EXERCISE DETAILS:
Check every line below for the string "cells", and copy the lines that contain it.

==== RECORDS TO USE

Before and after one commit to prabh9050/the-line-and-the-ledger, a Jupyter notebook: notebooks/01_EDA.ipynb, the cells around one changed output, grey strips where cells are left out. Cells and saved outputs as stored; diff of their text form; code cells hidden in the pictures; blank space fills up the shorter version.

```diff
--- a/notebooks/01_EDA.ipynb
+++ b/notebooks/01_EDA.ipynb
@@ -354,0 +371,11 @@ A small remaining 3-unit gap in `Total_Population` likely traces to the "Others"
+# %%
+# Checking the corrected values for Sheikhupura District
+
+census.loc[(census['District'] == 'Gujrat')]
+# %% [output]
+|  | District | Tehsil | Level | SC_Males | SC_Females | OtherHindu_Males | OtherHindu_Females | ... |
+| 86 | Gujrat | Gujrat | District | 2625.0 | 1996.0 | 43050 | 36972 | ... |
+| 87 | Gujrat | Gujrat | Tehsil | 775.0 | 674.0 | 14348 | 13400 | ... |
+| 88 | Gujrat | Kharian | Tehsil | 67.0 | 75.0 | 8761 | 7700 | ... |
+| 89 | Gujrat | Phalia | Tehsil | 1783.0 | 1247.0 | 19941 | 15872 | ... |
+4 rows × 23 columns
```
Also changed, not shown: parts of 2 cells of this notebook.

========

TASK ANSWER:
Before and after one commit to prabh9050/the-line-and-the-ledger, a Jupyter notebook: notebooks/01_EDA.ipynb, the cells around one changed output, grey strips where cells are left out. Cells and saved outputs as stored; diff of their text form; code cells hidden in the pictures; blank space fills up the shorter version.
Also changed, not shown: parts of 2 cells of this notebook.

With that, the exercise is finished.